Developing country governments are pursuing policies to attract FDI. In line with several other studies, the empirical results in this paper confirm the importance of many of the usual determinants of FDI in developing countries. More specifically, the growth of domestic markets, a stable macroeconomic environment, liberalization policies, the availability of energy and a generally supportive business environment are significant explanations for FDI inflows. The availability/cost of labor is also a relevant factor. The contribution of this paper, however, is in highlighting the important role of human capital in regressions involving a large sample of developing countries. In this respect, the empirical results are novel and have wide-ranging policy implications.
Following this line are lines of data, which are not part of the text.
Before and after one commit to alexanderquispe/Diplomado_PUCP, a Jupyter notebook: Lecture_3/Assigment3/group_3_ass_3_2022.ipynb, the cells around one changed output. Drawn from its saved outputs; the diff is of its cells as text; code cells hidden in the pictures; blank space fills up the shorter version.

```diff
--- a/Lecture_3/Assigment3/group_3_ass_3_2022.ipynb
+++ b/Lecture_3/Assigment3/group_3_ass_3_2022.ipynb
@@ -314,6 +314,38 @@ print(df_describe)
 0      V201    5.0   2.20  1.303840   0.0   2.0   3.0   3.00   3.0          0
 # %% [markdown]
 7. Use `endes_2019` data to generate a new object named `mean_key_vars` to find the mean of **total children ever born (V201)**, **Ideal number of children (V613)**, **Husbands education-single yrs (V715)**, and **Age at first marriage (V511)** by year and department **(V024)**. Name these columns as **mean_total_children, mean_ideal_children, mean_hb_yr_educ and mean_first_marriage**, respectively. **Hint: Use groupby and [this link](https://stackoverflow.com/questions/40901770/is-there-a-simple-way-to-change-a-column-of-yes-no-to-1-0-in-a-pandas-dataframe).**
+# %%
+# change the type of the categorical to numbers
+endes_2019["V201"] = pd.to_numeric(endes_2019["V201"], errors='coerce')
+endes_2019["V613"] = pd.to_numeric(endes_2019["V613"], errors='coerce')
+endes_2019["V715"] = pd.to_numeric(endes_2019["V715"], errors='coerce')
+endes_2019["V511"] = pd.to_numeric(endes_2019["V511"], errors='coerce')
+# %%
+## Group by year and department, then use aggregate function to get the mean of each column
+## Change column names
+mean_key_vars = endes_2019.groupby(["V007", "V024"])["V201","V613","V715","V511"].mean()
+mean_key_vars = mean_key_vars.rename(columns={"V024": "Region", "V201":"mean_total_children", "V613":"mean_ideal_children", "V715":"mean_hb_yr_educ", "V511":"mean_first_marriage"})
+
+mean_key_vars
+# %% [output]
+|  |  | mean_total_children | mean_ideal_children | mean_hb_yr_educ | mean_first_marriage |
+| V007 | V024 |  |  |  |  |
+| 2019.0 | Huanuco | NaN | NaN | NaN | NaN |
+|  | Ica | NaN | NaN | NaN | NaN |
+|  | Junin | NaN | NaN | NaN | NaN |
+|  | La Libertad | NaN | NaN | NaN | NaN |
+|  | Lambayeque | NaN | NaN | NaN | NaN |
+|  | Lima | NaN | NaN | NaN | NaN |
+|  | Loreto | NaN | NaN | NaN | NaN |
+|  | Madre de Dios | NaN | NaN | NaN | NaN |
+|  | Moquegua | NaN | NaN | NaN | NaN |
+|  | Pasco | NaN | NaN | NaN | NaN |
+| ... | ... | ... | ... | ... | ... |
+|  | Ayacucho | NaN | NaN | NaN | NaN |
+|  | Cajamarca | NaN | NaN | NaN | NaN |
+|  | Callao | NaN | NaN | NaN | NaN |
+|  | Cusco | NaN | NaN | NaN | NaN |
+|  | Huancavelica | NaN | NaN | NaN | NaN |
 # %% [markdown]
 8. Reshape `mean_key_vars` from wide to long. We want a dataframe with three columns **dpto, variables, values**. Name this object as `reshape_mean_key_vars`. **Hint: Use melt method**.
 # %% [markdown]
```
As a result of the adoption by TNCs of complex global integration strategies, a significant factor in influencing locational decisions is the presence of sophisticated, created assets in host countries. It is thus crucial—especially in a context of increasing competition for FDI—that developing countries formulate policies that improve local skills and build up their human resource capabilities (World Bank, 2000). This is necessary to raise not only the volume but also the quality and sophistication of the FDI that a country can attract. Countries that rely exclusively on low-cost low-skill labor or natural resources to attract FDI will find it difficult to induce FDI into high value-added industries and may suffer slower economic growth. Lall (1998) argues that, given minimum levels of skills and infrastructure, low labor costs may now matter only in a handful of low-technology activities, such as low-end garments, since semiconductors have become highly automated and capital intensive. Empirical analyses should always end with a word of caution. Although the econometric results appear robust to different specifications, it remains the case that the variables that have been used for human capital are only rather distant proxies for the quality of labor, which is what one would ideally like to measure. Moreover, as often in econometrics, it is extremely difficult to attach causal meaning to correlations among variables since omitted variables may distort the true relationship between dependent and explanatory variables. Finally, the empirical analysis has proceeded at a rather aggregate level. A more disaggregated analysis, e.g., at sectoral level, may yield important insights. The research agenda is long.